== Difference listings ==

- Opening Delimiter -

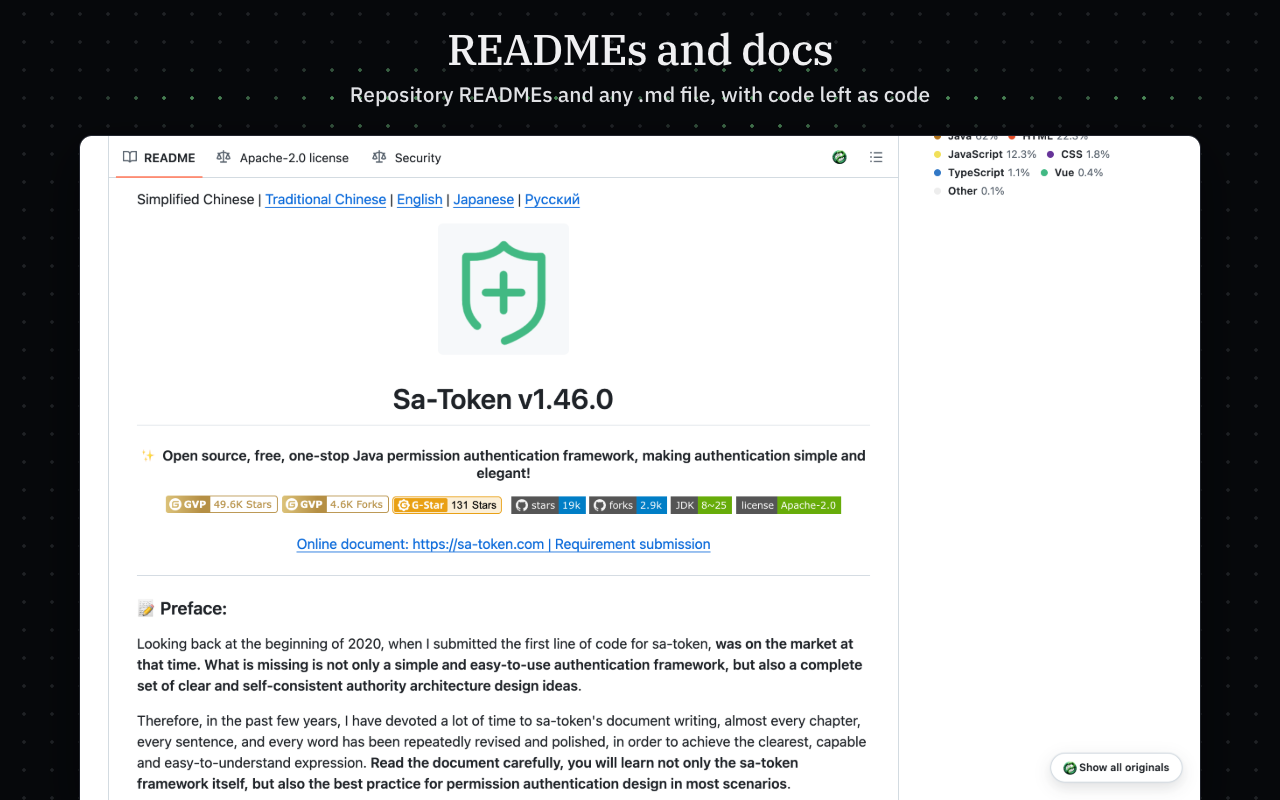
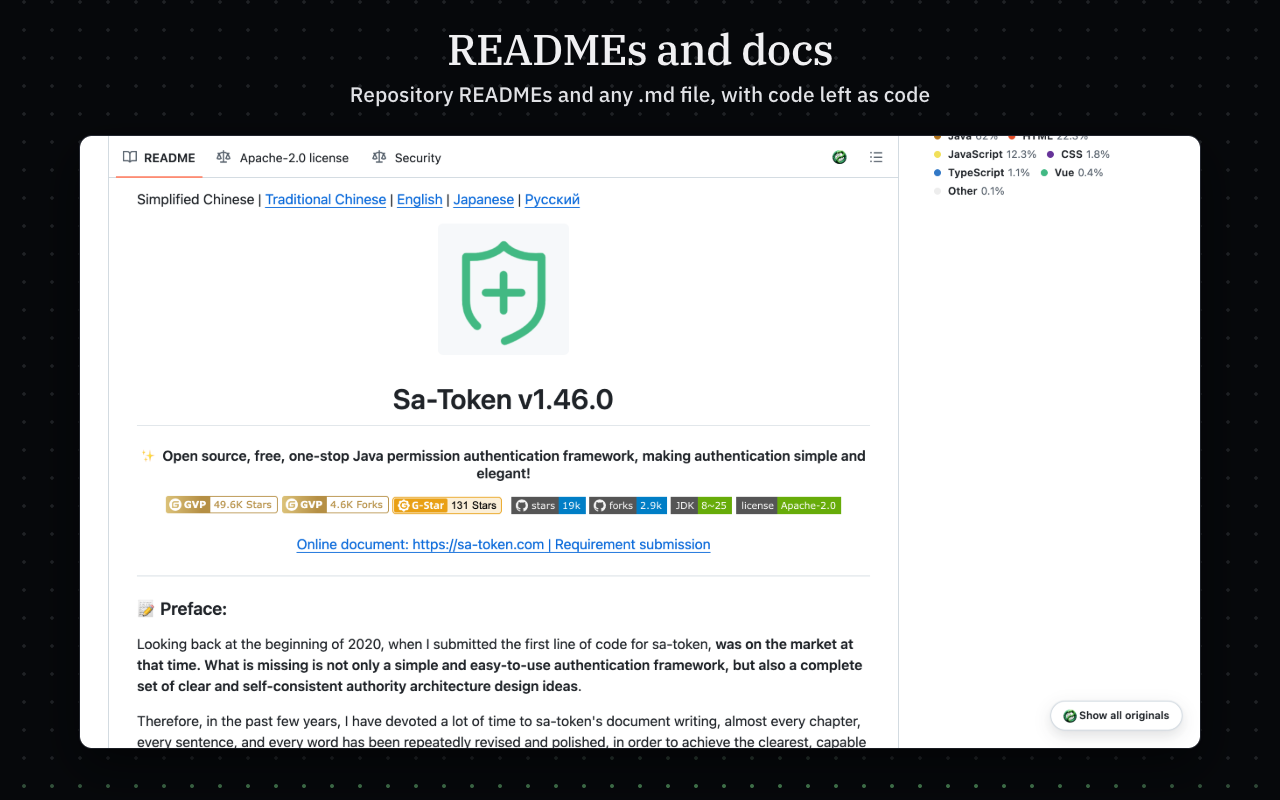
fix(store): anchor the dotted wave to the bottom edge
- Match the FastTools banner by fading the lit dots upward from the edge.
- Leave room below each capture for the dotted wave.

diff --git a/store/promo/promo.css b/store/promo/promo.css
@@ -22,19 +22,17 @@ body {
   -webkit-font-smoothing: antialiased;
 }
 
-/* The FastTools grid, with brighter dots forming a signal across it. */
+/* The FastTools grid with a dotted wave rising from the lower edge. */
 .bg {
   --dot-step: 28px;
   --dot-size: 1.5px;
-  --dot-origin: center bottom;
-  --signal-y: calc(100% - var(--dot-step) * 2.5);
-  --signal-height: 90px;
+  --wave-depth: 88px;
   position: relative;
   isolation: isolate;
   overflow: hidden;
   background: var(--canvas)
     radial-gradient(circle, rgb(146 149 159 / .18) var(--dot-size), transparent calc(var(--dot-size) + .35px))
-    var(--dot-origin) / var(--dot-step) var(--dot-step);
+    center bottom / var(--dot-step) var(--dot-step);
 }
 
 .bg::before {
@@ -42,16 +40,13 @@ body {
   position: absolute;
   inset: 0;
   z-index: -1;
-  background: radial-gradient(circle, rgb(92 180 107 / .7) var(--dot-size), transparent calc(var(--dot-size) + .55px))
-    var(--dot-origin) / var(--dot-step) var(--dot-step);
+  background: radial-gradient(circle, rgb(92 180 107 / .75) var(--dot-size), transparent calc(var(--dot-size) + .9px))
+    center bottom / var(--dot-step) var(--dot-step);
   mask-image:
-    radial-gradient(ellipse 49% 10px at 50% var(--signal-y), rgb(0 0 0 / .48), transparent),
-    radial-gradient(ellipse 8% calc(var(--signal-height) * .55) at 15% var(--signal-y), #000 18%, transparent),
-    radial-gradient(ellipse 8% calc(var(--signal-height) * .85) at 29% var(--signal-y), #000 36%, transparent),
-    radial-gradient(ellipse 8% calc(var(--signal-height) * .45) at 43% var(--signal-y), #000 20%, transparent),
-    radial-gradient(ellipse 10% var(--signal-height) at 60% var(--signal-y), #000 42%, transparent),
-    radial-gradient(ellipse 8% calc(var(--signal-height) * .55) at 76% var(--signal-y), #000 22%, transparent),
-    radial-gradient(ellipse 7% calc(var(--signal-height) * .4) at 89% var(--signal-y), #000 18%, transparent);
+    linear-gradient(to top, rgb(0 0 0 / .45), transparent calc(var(--wave-depth) * .6)),
+    radial-gradient(ellipse 30% calc(var(--wave-depth) * .74) at 24% 100%, #000, transparent),
+    radial-gradient(ellipse 26% var(--wave-depth) at 55% 100%, #000, transparent),
+    radial-gradient(ellipse 24% calc(var(--wave-depth) * .82) at 78% 100%, #000, transparent);
   pointer-events: none;
 }
 

diff --git a/store/promo/screenshot.html b/store/promo/screenshot.html
@@ -5,9 +5,7 @@
 <link rel="stylesheet" href="promo.css">
 <style>
   .shot {
-    --dot-origin: center top;
-    --signal-y: calc(var(--dot-step) * 3.5);
-    --signal-height: 56px;
+    --wave-depth: 52px;
     height: 100vh;
     padding: 26px 80px 0;
     text-align: center;
@@ -20,7 +18,7 @@
     left: 50%;
     width: var(--window-width);
     translate: -50% 0;
-    border-radius: 12px 12px 0 0;
+    border-radius: 12px;
     box-shadow: 0 18px 48px rgb(0 0 0 / .5), 0 0 0 1px var(--line);
   }
 </style>

diff --git a/store/promo/small-tile.html b/store/promo/small-tile.html
@@ -9,7 +9,7 @@
   .tile {
     --dot-step: 18px;
     --dot-size: 1.1px;
-    --signal-height: 52px;
+    --wave-depth: 52px;
     height: 100%;
     display: grid;
     justify-items: center;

- Closing Delimiter -

== TRY IT ==
Retype only the stretch of lines above starting at the one with "--dot-origin: center bottom;" and stopping at the one with "background: var(--canvas)", exactly as written, with both kept.

== RESULT OF THIS TASK ==
-  --dot-origin: center bottom;
-  --signal-y: calc(100% - var(--dot-step) * 2.5);
-  --signal-height: 90px;
+  --wave-depth: 88px;
   position: relative;
   isolation: isolate;
   overflow: hidden;
   background: var(--canvas)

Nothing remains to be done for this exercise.